The bigger libraries also have dedicated sections for aspirants preparing for competitive examinations to sit down with their own books and study. The Deveneya Pavanar Library also offers free coaching for state and central civil services aspirants.
Rising above red tape
Despite all this, several concerns remain. Mathi, a regular library visitor finds the book arrangement disorderly with titles and themes jumbled across many racks. Rickety chairs and dysfunctional fans add to readers’ woes.
Many young readers say they prefer going to the Anna Centenary Library over the other public libraries because of better infrastructure and the presence of like-minded people around. The Centenary Library has a dedicated space for civil services aspirants and attracts a number of them. Books are catalogued better, the library has comfortable tables and chairs and is centrally air-conditioned, and drinking water is provided at every floor.
The city corporation collects a library cess as part of property tax. Revenue thus generated is used for purchase of new books, improving library infrastructure as well as to manage recurring expenditures. More often than not, however, a bulk of the amount is set aside for the upkeep of the Anna Centenary and the Connemara libraries.

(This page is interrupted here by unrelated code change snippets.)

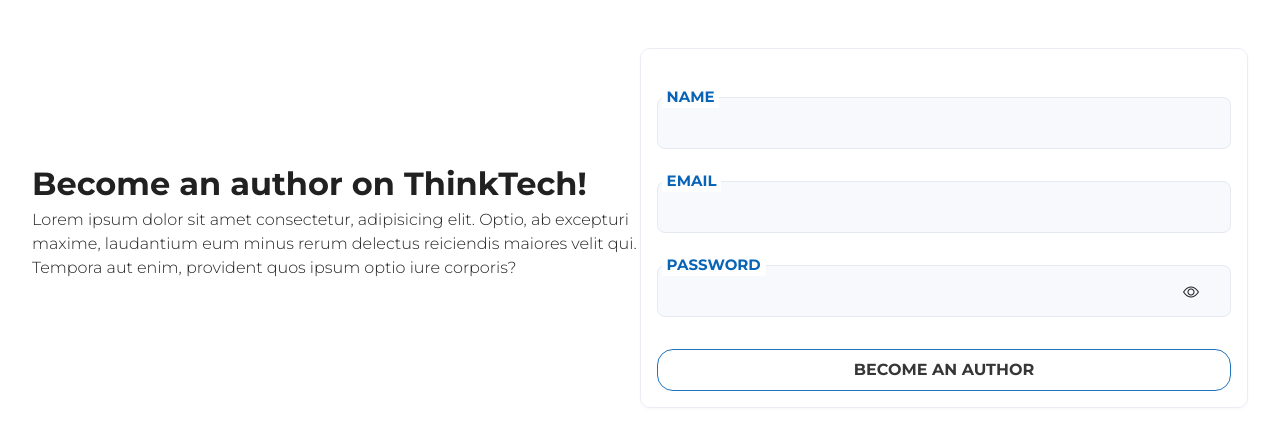
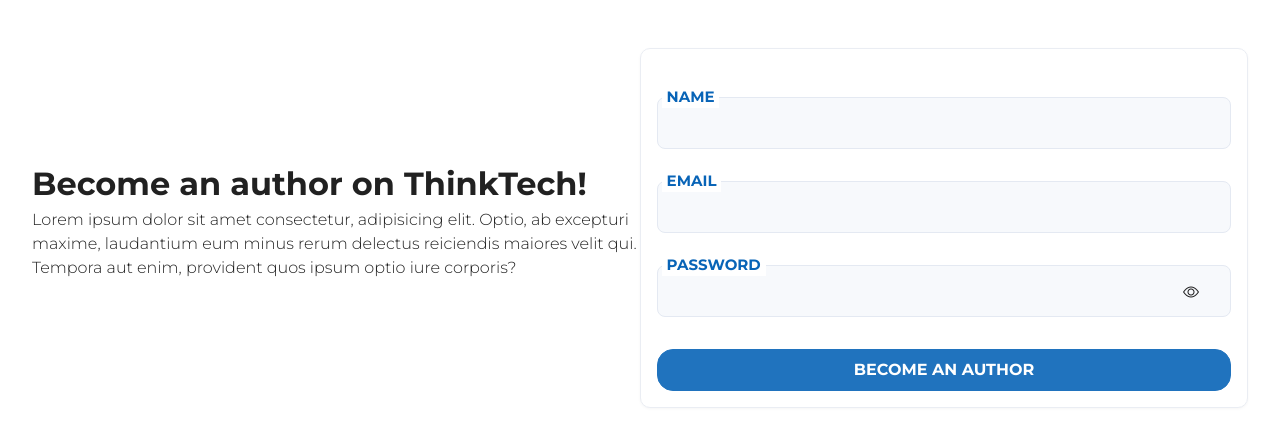
Before and after one commit to danLeBrown/admin-thinktech, a Nuxt app: page /create-account in a window 1280 px wide. Shown: the top 446 px of the page. Built offline with nearby package versions, Linux system fonts and the light colour scheme.

Commit message:
feat: create account

```diff
--- a/pages/create-account.vue
+++ b/pages/create-account.vue
@@ -11,7 +11,7 @@
             corporis?
           </p>
         </div>
-        <form @submit.prevent="register">
+        <form method="post" @submit.prevent="register">
           <div class="input-div">
             <label for="" class="active">Name</label>
             <input v-model="user.name" type="text" name="name" />
@@ -36,7 +36,7 @@
               <span v-else><i class="bi bi-eye-slash"></i></span>
             </button>
           </div>
-          <button type="submit" class="btn">Become An Author</button>
+          <button type="submit" class="btn fill-btn">Become An Author</button>
         </form>
       </div>
     </div>
```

Lack of manpower has proved to be another huge stumbling block. Spread over two floors which house over 2.26 lakh books, the massive Gandhi Nagar Library and its 14,500 strong member list is managed by three librarians. Making matters worse, librarians are often made in-charge of two or three libraries due to staff shortages.
Notwithstanding the red tape and harsh digital encroachment, it is heartening to see reading rooms and library aisles diligently fighting off tablets and e-book readers, surviving against all odds. Here’s hoping more readers take to local libraries and help them stay afloat a while longer.
For a list of Chennai’s public libraries, click here.